Honan has written a four-page article for Wired describing how he became aware of the attacks, and what he learned about how they were perpetrated through his conversations with the hacker who did it. And the results are chilling. I had originally assumed the accounts fell to plain old social engineering, when someone tricks the person over the phone into telling them something they shouldn’t. But the hack ended up not involving human error at all—it took advantage of existing flaws in the way the security setup works, and how information from one site can be used to authenticate at another.
For example: anyone who can find out your name, billing address, and e-mail can add a new credit card number to your Amazon account by phone—then he can call back in and use that new credit card number as an authentication factor to change the e-mail on the account and send a password reset.
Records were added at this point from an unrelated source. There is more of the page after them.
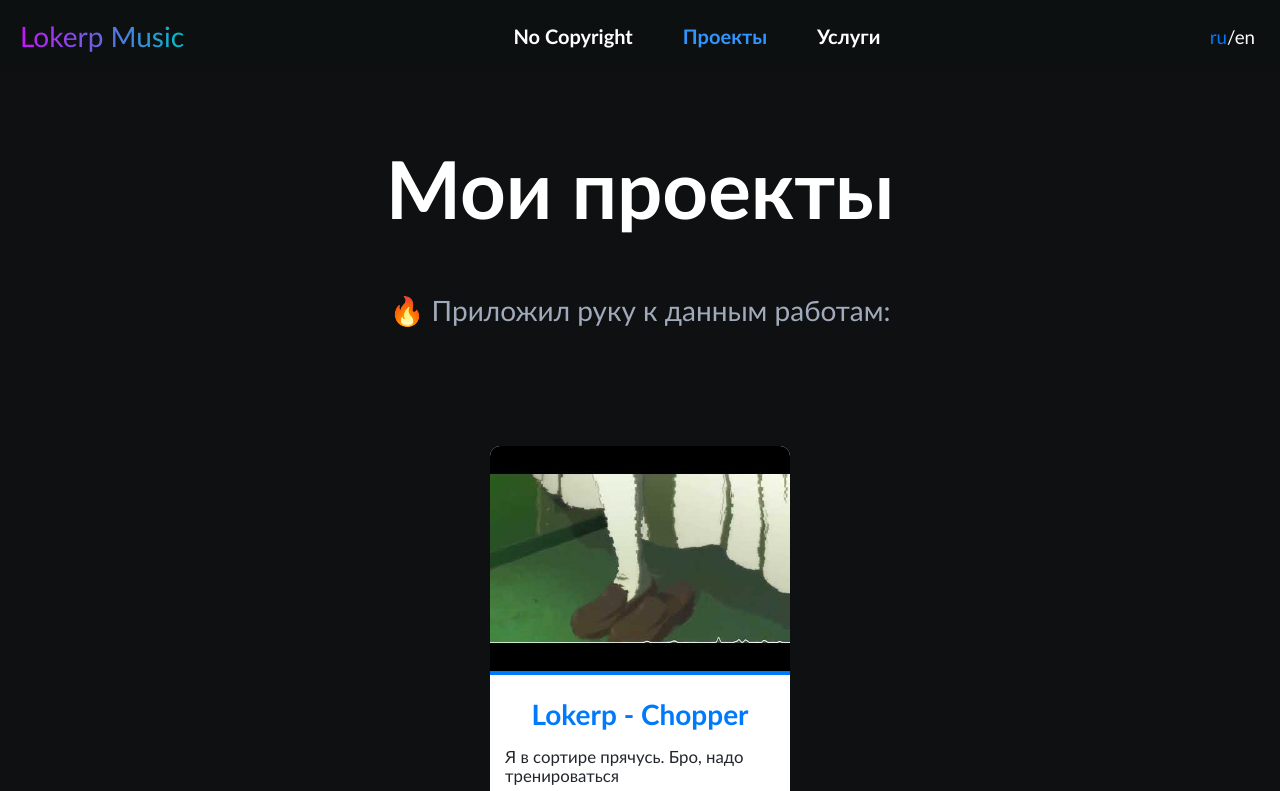
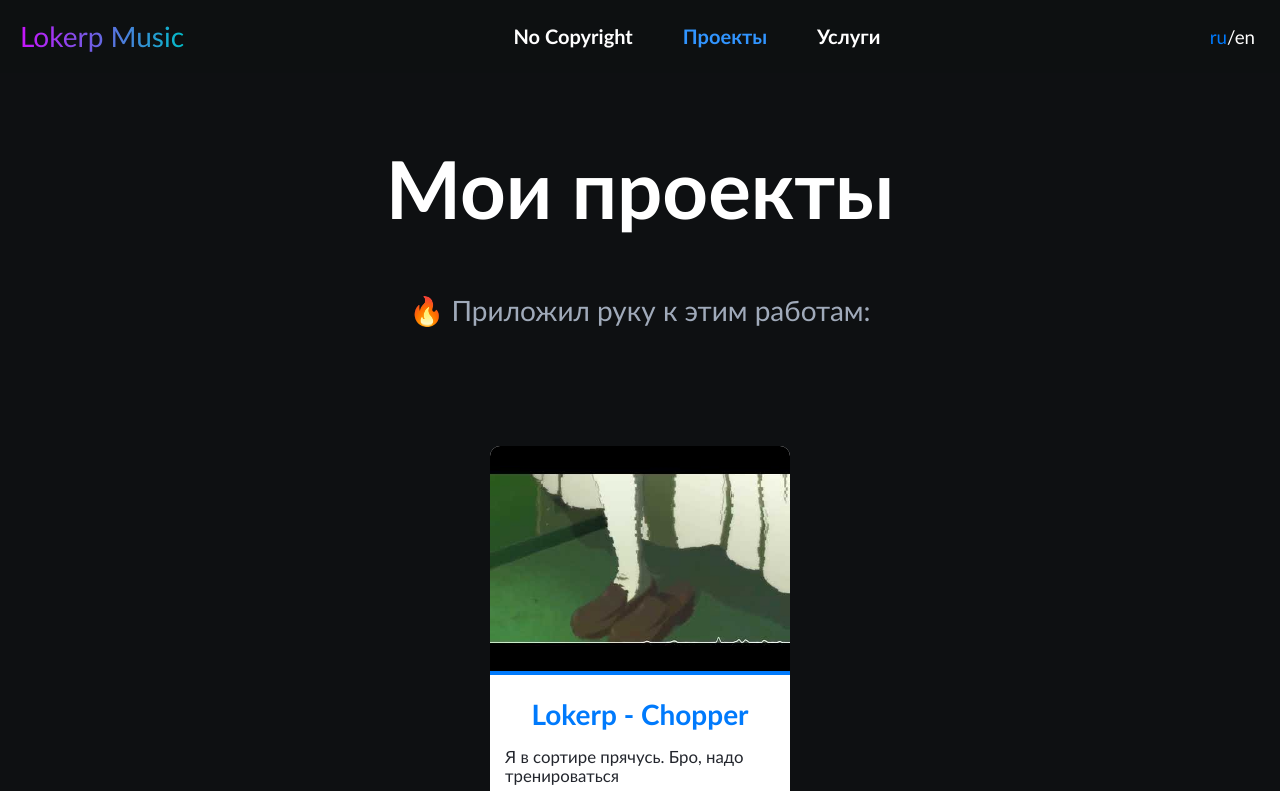
Before and after one commit to lokerp/lokerp.github.io, a plain HTML site: page projects/index.html in a window 1280 px wide. Both pictures are taken after a click on the element "ru". Shown: the top 791 px of the page. Drawn offline with Linux system fonts and the light colour scheme.

Commit message:
Update index.html

```diff
--- a/projects/index.html
+++ b/projects/index.html
@@ -42,7 +42,7 @@
             <h1 class='h1 ru_elem hidden'>Мои проекты</h1>
             <h1 class='h1 eng_elem'>My projects</h1>
             <div class="block_center">
-                <p class="p super ru_elem hidden">🔥 Приложил руку к данным работам:</p>
+                <p class="p super ru_elem hidden">🔥 Приложил руку к этим работам:</p>
                 <p class="p super eng_elem">🔥 Had a hand in it:</p>
             </div>
         </section>
```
While they couldn’t get access to the complete card numbers already stored on the account, and would probably be asked to re-enter the numbers to verify before they ordered, they could nonetheless see the last four digits—the same digits that Apple uses as an authentication to set a new iCloud password.
And Honan’s email address was scooped by checking for password recovery on Gmail. If you don’t have two-factor authentication enabled, Gmail will show enough of the recovery password to provide a guessable pattern.
And the security holes are all still there. Honan and other Wired reporters tried them out over the course of writing the story, and they still work. They’re inherent in the way the system works, and it’s not clear what, if anything, can be done about them.
Honan admits culpability in not backing his computer up, and linking his cloud accounts together. He reflects that using “Find My Mac” was a mistake because it was what allowed the hackers to wipe his computer remotely. And he suggests it’s a good idea to have a password recovery email that isn’t used for any other purposes and so can’t be used to gain access to accounts like Amazon or iCloud.
But in the end, perhaps the scariest thing is that he didn’t come in for this attention because of anything he’d written or had done. The hackers just wanted to steal his three-character Twitter account, and the only reason they’d wiped his computer was to make it harder for him to get back into it.
So if you buy e-books, or music, or movies, or anything from Amazon, Apple, or Google, be warned. Your accounts might easily be compromised, if anyone has a reason to go after them—or just feels like it.